With one firm, six older senior partners were convinced that the firm shouldn’t change, that it should operate as it always had. After interviewing a highly dynamic staff with a good deal of talent under 35, the following was our recommendation:
“It is time for a radical transformation. I want to liken what we are about to propose to the cult classic, The Matrix. In the story, the hero, Neo, is faced with the following: ‘You take the blue pill and the story ends. You wake up in your bed and believe whatever you want to believe. You take the red pill, you stay in Wonderland and I show you how deep the rabbit hole goes.’ Allow everything to remain the same or radically transform the firm with a fresh, new approach. I am proposing that a 32-year-old, highly dynamic, well-respected young woman become the new chief vision officer and president and that the board seek to install some of her energetic peers. They will require your wisdom, but it’s time to let them soar.”
After they picked themselves up off the floor, they became interested in the idea and, ultimately, adopted our recommendation.
This was a unique circumstance, and it all worked together and is continuing to evolve. In some cases, we see senior leadership move to gradual transitions of leadership. There is not a one-size-fits-all approach, but our knowledge of senior leadership and their staff and their trust in our ability to assist, coach, and help the younger leaders and their desire to be mentors, allowed this to work.
Once many of the qualitative concerns get addressed, the nagging questions get answered and the staff want to take the firm’s reins. The next step in the process is to review and prepare an in-depth financial review.
The most important part of the next phase of work is the creation of a dynamic ownership transition model that will review the senior leaders’ sale of stock to the future owners. When complete, the model will review the cash flows for sellers and buyers going out 15 years.
What is critical to take into account are the answers to the following questions:
- How do the new and senior leaders see revenue growth occurring and at what percentage of change over the next 15 years?
- What capital expenditures will the firm contemplate in the near-, mid-, and long-term?
- How is the current stock value of the firm calculated? (And if it is not, we can provide our opinion of value in our review.)
Once complete, the firm has a flexible, modifiable model that can be updated annually based on firm performance.
People in firms want to have a clear idea of what is going on. When the senior leaders don’t share their thoughts, keep the staff guessing, tease or spoon feed what their goals and timelines are, they run the risk of watching good people leave, all because they did not communicate the plan.

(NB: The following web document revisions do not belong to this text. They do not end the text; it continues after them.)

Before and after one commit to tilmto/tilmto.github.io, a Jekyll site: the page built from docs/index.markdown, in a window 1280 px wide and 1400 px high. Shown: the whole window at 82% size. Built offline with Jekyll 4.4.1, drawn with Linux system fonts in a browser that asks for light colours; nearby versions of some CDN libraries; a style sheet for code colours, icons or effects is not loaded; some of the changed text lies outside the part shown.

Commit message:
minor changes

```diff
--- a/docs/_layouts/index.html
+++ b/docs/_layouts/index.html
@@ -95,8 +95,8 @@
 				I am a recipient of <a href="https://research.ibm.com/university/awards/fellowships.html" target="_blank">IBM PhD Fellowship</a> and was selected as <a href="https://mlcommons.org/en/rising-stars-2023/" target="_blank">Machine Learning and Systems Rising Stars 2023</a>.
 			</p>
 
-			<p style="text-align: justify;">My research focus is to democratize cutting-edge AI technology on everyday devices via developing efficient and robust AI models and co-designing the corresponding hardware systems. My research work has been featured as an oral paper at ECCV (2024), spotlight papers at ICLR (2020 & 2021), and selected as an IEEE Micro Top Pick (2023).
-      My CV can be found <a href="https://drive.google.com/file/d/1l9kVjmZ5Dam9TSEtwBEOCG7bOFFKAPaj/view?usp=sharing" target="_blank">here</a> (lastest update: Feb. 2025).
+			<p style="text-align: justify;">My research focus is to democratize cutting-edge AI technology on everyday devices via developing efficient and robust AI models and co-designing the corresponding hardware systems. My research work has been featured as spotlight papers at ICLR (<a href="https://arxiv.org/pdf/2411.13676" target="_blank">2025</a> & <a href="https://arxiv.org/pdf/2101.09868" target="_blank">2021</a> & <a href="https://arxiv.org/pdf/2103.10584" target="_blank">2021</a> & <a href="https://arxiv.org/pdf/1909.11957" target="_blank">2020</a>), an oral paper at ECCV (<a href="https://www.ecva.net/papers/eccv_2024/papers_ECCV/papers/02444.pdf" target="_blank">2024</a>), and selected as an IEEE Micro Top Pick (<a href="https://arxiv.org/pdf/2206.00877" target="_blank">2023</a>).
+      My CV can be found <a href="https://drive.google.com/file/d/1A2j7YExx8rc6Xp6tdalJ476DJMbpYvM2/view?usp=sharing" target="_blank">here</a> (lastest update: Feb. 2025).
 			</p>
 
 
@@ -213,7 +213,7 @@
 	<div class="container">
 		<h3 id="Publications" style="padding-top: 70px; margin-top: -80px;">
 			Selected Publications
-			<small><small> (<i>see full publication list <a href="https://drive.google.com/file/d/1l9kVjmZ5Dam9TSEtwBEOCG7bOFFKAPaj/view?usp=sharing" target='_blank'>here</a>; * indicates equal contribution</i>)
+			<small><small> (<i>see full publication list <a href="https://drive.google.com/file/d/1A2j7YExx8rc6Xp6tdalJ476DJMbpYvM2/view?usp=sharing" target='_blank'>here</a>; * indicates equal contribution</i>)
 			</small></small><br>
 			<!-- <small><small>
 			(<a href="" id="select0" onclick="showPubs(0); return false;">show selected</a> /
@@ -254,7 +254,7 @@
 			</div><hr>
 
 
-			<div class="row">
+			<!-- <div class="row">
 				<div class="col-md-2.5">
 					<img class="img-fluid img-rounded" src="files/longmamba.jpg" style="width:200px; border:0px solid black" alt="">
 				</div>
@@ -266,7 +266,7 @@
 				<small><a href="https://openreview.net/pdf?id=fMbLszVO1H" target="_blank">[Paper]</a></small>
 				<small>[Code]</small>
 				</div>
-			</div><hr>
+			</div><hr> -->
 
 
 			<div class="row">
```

Don’t run that risk, take the radical step. Transition sounds simple, but it’s not easy. Resolve to make your firm clear on your plans.
Ted Maziejka is a Zweig Group financial and management consultant. Contact him at firstname.lastname@example.org.
This article is from issue 1191 of The Zweig Letter. Interested in more management advice every week from Mark Zweig, the Zweig Group team, and a talented list of other guest writers? Click here to subscribe or get a free trial of The Zweig Letter.